Alcohol poisoning is a life-threatening condition that can cause alcohol seizures. Signs of alcohol poisoning include stupor, confusion, vomiting, an inability to wake up, slowed or irregular breathing, pale or bluish skin color and seizures. If you see someone suffering from an alcohol seizure, call for medical help immediately, then follow these steps.
During the Seizure
There is nothing you can do to stop a seizure, so your primary goal is to keep the person safe until the seizure ends. Remain calm and try to keep other people in the vicinity calm as well.
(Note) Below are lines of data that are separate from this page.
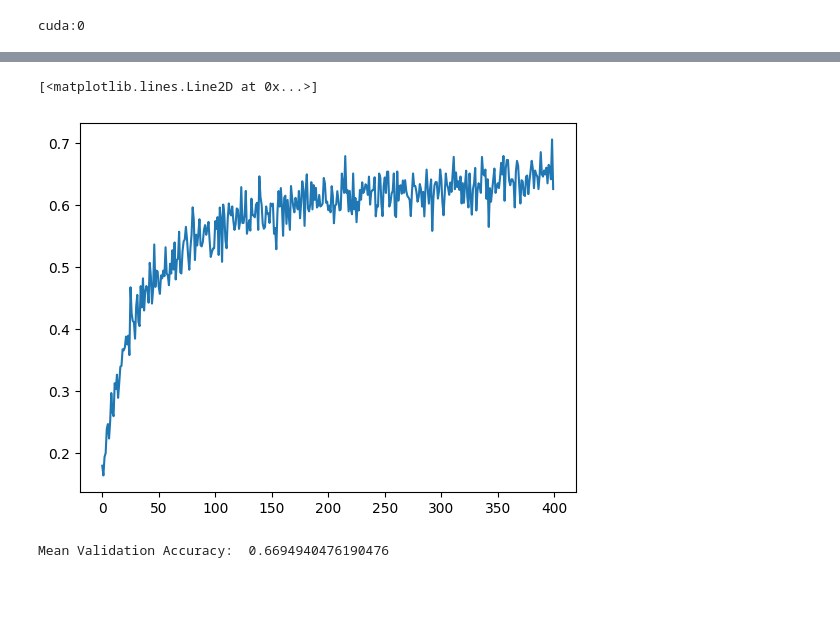
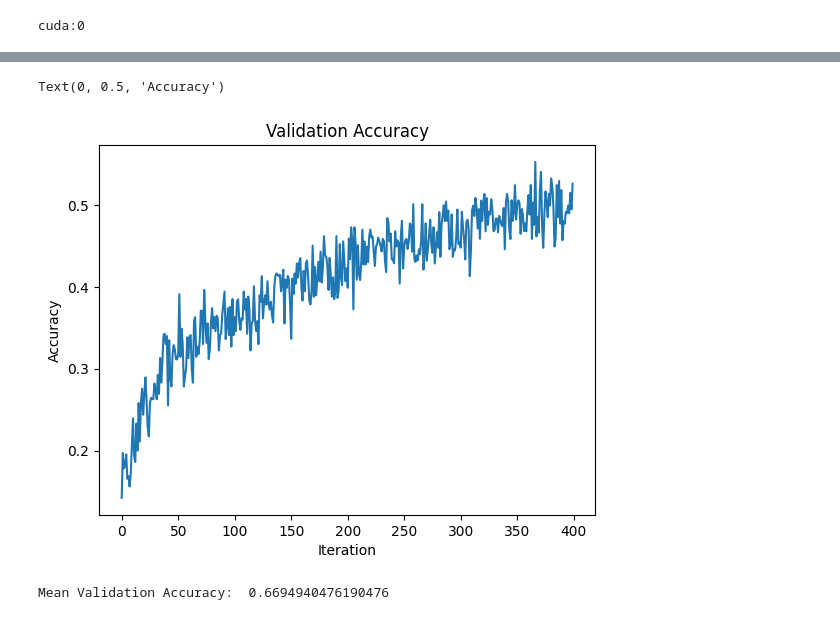
Before and after one commit to justinolcott/avalanche, a Jupyter notebook: model-pytorch.ipynb, the cells around one changed output, grey strips where cells are left out. Drawn from its saved outputs; the diff is of its cells as text; code cells hidden in the pictures; blank space fills up the shorter version.

Commit message:
mlp graphs

```diff
--- a/model-pytorch.ipynb
+++ b/model-pytorch.ipynb
@@ -278,7 +278,7 @@ test_dataset = AvalancheDataset(df, train=False)
 train_dataloader = DataLoader(train_dataset, batch_size=batch_size, shuffle=True)
 test_dataloader = DataLoader(test_dataset, batch_size=batch_size, shuffle=True)
 # model = AvalancheModel(len(input_columns), 6, hidden_size=64, hidden_layers=8)
-model = AvalancheModel(len(input_columns), 6, hidden_size=128, hidden_layers=16)
+model = AvalancheModel(len(input_columns), 6, hidden_size=128, hidden_layers=32)
 model.to(device)
 criterion = nn.CrossEntropyLoss()
 optimizer = optim.Adam(model.parameters(), lr=0.0001)
@@ -344,11 +361,14 @@ with tqdm(range(num_epochs), desc="Epochs", total=num_epochs, leave=True, positi
 # %%
 # Plot Results
 # Plot Loss
 import matplotlib.pyplot as plt
 plt.plot(val_accuracies)
+plt.title('Validation Accuracy')
+plt.xlabel('Iteration')
+plt.ylabel('Accuracy')
 # %% [output]
-[<matplotlib.lines.Line2D at 0x...>]
+Text(0, 0.5, 'Accuracy')
-[figure, old version]
+[figure, new version]
 # %%
 val_accuracies = []
 for X, y in test_dataloader:
```
Also changed, not shown: parts of 10 cells of this notebook, 5 other files.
Follow these steps for caring for someone suffering from an alcohol seizure:
- Gently ease the person to the floor if they are not already on a flat, safe surface. Place something soft and supportive (such as a pillow or jacket) under their head.
- Clear the area around the person of anything that they could hit or bump into during the seizure. If the person is wearing anything on their face (such as eyeglasses) or around their neck (such as a tie or necklace), carefully remove the item.
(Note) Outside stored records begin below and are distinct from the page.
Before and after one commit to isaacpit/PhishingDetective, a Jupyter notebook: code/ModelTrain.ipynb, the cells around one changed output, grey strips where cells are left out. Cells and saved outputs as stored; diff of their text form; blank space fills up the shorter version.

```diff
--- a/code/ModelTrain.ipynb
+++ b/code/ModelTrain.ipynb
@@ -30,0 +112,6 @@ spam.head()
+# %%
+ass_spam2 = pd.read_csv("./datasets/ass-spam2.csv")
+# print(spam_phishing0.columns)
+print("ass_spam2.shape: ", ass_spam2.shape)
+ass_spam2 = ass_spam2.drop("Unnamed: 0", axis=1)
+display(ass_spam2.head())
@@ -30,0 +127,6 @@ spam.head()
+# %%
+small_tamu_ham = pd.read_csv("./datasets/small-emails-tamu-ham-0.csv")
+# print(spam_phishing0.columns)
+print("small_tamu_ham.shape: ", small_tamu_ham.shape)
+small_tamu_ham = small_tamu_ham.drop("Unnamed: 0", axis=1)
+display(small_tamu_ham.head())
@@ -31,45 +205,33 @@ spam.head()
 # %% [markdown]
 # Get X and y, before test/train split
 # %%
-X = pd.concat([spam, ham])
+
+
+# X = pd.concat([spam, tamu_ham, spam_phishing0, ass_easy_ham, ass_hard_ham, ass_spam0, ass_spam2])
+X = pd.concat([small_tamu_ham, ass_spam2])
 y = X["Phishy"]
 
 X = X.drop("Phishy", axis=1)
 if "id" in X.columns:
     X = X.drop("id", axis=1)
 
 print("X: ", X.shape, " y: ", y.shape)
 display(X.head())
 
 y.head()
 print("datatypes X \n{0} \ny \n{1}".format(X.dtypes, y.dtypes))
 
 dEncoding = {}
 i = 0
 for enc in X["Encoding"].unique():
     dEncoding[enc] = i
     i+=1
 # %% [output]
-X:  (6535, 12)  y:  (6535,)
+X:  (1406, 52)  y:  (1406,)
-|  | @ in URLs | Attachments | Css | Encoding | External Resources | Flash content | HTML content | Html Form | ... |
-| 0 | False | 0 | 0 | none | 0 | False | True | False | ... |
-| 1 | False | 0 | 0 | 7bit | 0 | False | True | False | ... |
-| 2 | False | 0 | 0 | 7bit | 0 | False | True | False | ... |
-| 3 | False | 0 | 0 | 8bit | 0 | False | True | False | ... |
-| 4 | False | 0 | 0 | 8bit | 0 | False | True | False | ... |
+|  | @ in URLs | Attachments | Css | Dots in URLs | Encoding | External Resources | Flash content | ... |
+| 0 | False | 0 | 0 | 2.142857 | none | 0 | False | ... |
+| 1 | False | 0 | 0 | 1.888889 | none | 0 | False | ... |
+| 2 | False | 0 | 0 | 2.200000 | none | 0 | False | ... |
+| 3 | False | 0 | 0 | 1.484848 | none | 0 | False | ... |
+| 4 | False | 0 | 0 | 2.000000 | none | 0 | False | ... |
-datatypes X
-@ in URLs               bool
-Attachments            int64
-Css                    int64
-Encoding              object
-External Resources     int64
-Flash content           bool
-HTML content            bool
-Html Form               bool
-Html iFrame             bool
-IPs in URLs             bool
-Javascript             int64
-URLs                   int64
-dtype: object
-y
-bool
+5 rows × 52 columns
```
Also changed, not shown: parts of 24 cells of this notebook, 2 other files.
- Turn the person on his or her side. This will help the person breathe and will prevent aspiration if the person vomits.
- Time how long the seizure lasts. This information may be useful to medical personnel once they arrive.
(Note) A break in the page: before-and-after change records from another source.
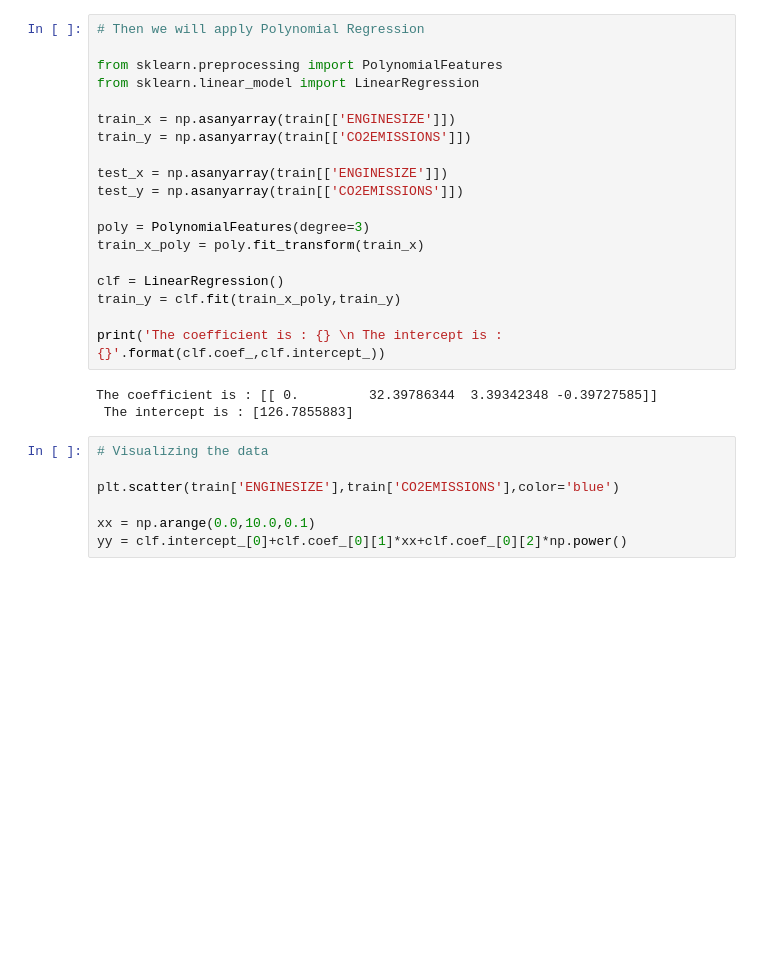
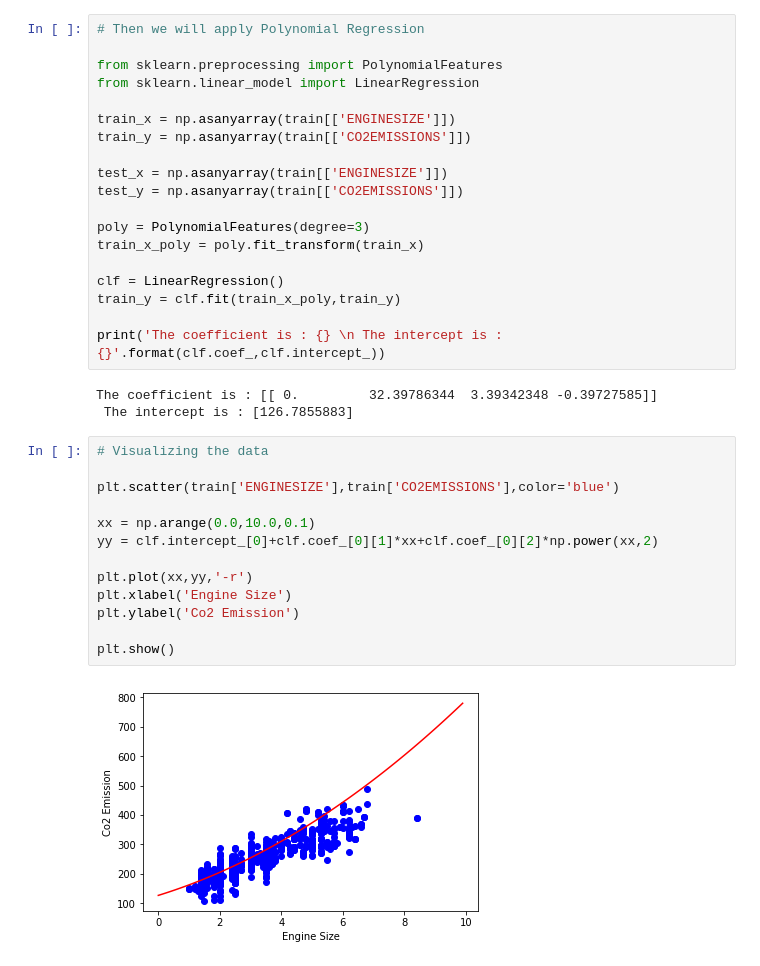
Before and after one commit to infiniteoverflow/Regressions, a Jupyter notebook: Regressions.ipynb, the cells around one changed output. Cells and saved outputs as stored; diff of their text form; blank space fills up the shorter version.

```diff
--- a/Regressions.ipynb
+++ b/Regressions.ipynb
@@ -353,7 +353,15 @@ The coefficient is : [[ 0.         32.39786344  3.39342348 -0.39727585]]
 # %%
 # Visualizing the data
 
 plt.scatter(train['ENGINESIZE'],train['CO2EMISSIONS'],color='blue')
 
 xx = np.arange(0.0,10.0,0.1)
-yy = clf.intercept_[0]+clf.coef_[0][1]*xx+clf.coef_[0][2]*np.power()
+yy = clf.intercept_[0]+clf.coef_[0][1]*xx+clf.coef_[0][2]*np.power(xx,2)
+
+plt.plot(xx,yy,'-r')
+plt.xlabel('Engine Size')
+plt.ylabel('Co2 Emission')
+
+plt.show()
+# %% [output]
+[figure, added]
```
Also changed, not shown: parts of 4 cells of this notebook.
- If the person remains unconscious after the seizure, stay with the person and monitor his or her breathing until medical help arrives.
- If the person wakes up after the seizure, keep them calm and reassure them that help is on the way.
After the Seizure
Following an alcohol-related seizure, the person will likely be suffering from a number of nutrient deficiencies, including deficiencies of thiamine and electrolytes. As the individual is recovering from the alcohol seizure, he or she can prevent further health problems by drinking electrolyte-rich beverages such as sports drinks and consuming foods containing thiamin, such as nuts, oats, oranges, eggs and beef. Alcohol seizures can cause serious and potentially long-term health complications such as intracranial lesions, infection and alcohol withdrawal syndrome. To prevent long-term damage, a person who has experienced an alcohol seizure should seek medical attention immediately. Medical professionals may prescribe medications to prevent future alcohol seizures as the individual goes through alcohol detox or withdrawal. If you or someone you love has suffered from an alcohol-related seizure, get medical attention immediately. Then consider an alcohol detox or drug rehabilitation facility to help gain control of problematic alcohol use. Sources: Brathen, G., Ben-Menachem, E., Brodtkorb, E., Galvin, R., Garcia-Monco, J. C., Halasz, P., Hillbom, M., Leone, M. A., & Young, A. B. (2011). Alcohol-related seizures. European Handbook of Neurological Management, Vol 1, 2nd Ed., 429-436. Centers for Disease Control and Prevention. (2016). Seizure First Aid. National Institute on Alcohol Abuse and Alcoholism. (2015). Alcohol Overdose: The Dangers of Drinking Too Much.